Records from a dataset:

======

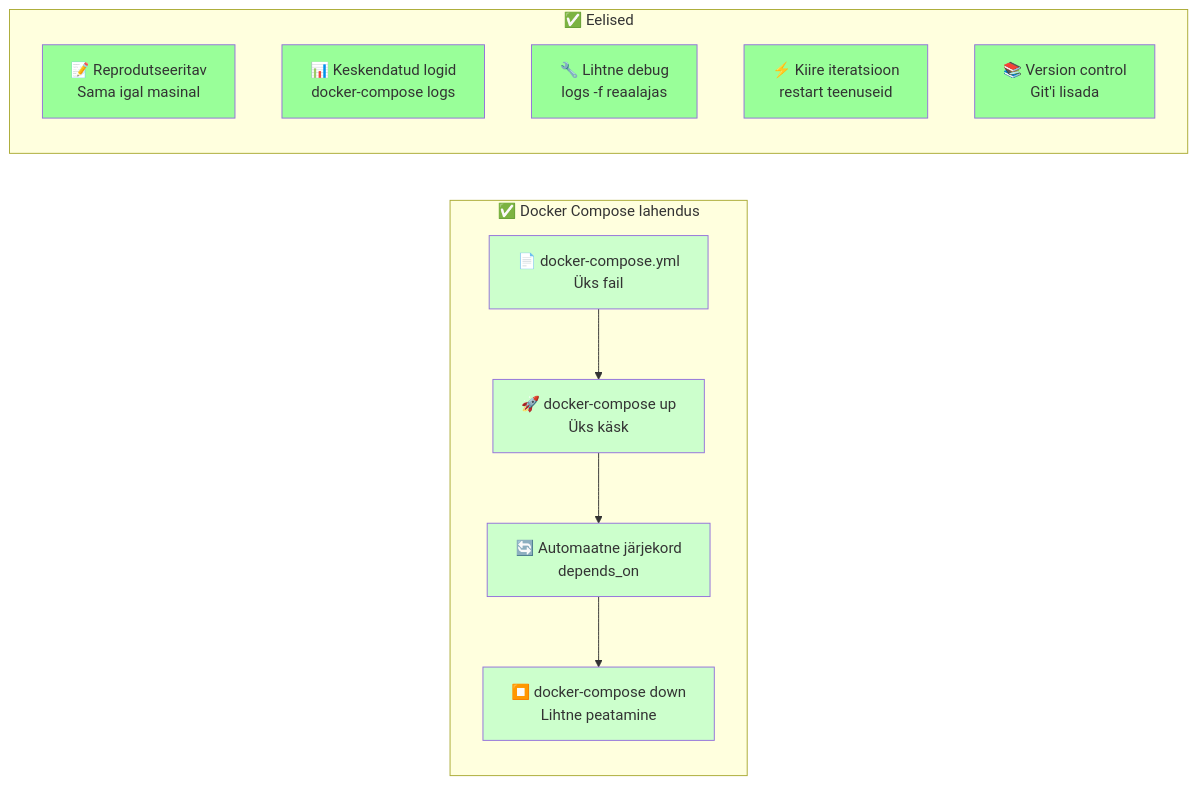
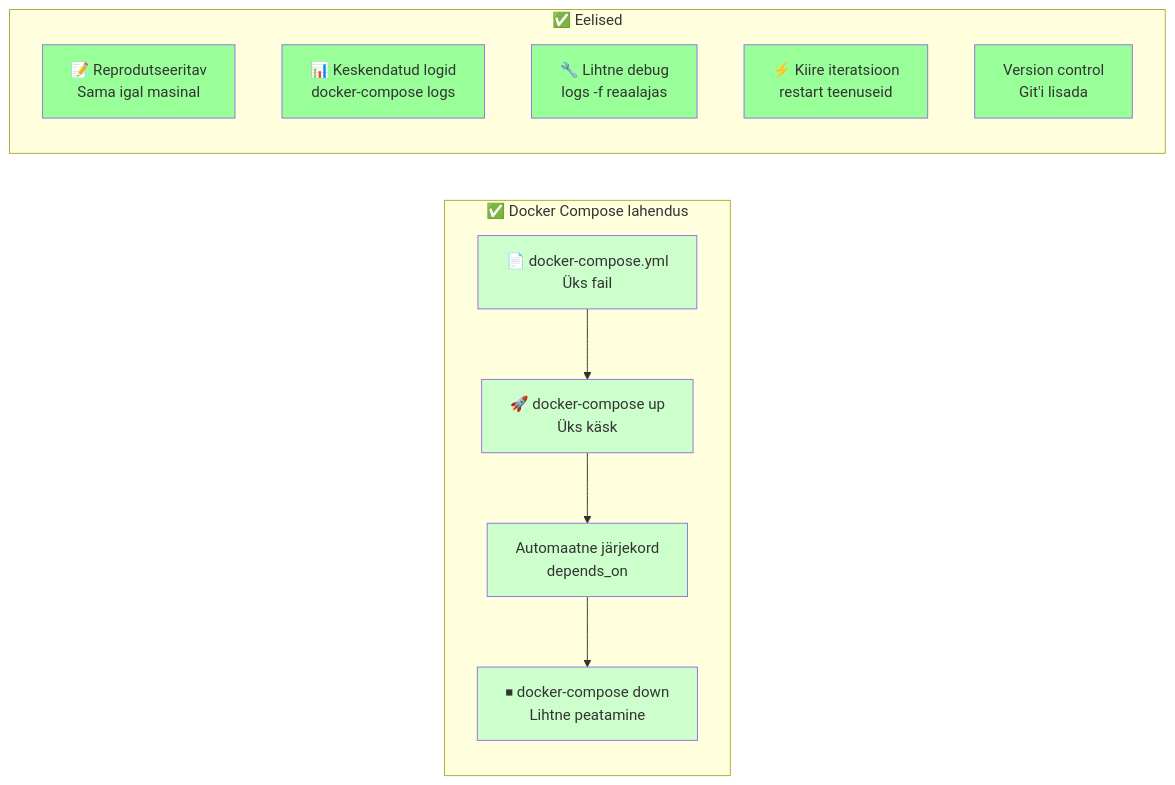
Before and after one commit to mtalvik/automation: the sixth of 17 diagrams in docs/docker_orchestration/lecture.md, drawn with Mermaid. The commit also changed other lines of this file and 168 other files, not shown here.

````diff
--- a/docs/docker_orchestration/lecture.md
+++ b/docs/docker_orchestration/lecture.md
@@ -365,31 +365,31 @@
 ```mermaid
 graph LR
     subgraph "✅ Docker Compose lahendus"
         ComposeFile[📄 docker-compose.yml<br/>Üks fail]
         OneCommand[🚀 docker-compose up<br/>Üks käsk]
-        AutoOrder[🔄 Automaatne järjekord<br/>depends_on]
-        EasyStop[⏹️ docker-compose down<br/>Lihtne peatamine]
+        AutoOrder[ Automaatne järjekord<br/>depends_on]
+        EasyStop[⏹ docker-compose down<br/>Lihtne peatamine]
     end
     
     subgraph "✅ Eelised"
         E1[📝 Reprodutseeritav<br/>Sama igal masinal]
         E2[📊 Keskendatud logid<br/>docker-compose logs]
         E3[🔧 Lihtne debug<br/>logs -f reaalajas]
         E4[⚡ Kiire iteratsioon<br/>restart teenuseid]
-        E5[📚 Version control<br/>Git'i lisada]
+        E5[ Version control<br/>Git'i lisada]
     end
     
     ComposeFile --> OneCommand
     OneCommand --> AutoOrder
     AutoOrder --> EasyStop
     
     style ComposeFile fill:#ccffcc
     style OneCommand fill:#ccffcc
     style AutoOrder fill:#ccffcc
     style EasyStop fill:#ccffcc
     style E1 fill:#99ff99
     style E2 fill:#99ff99
     style E3 fill:#99ff99
     style E4 fill:#99ff99
     style E5 fill:#99ff99
 ```
````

======

* _WORK REQUIRED_:
Only a number is needed here: the count of lines above that hold the string "down".

* _WRITTEN SOLUTION_:
2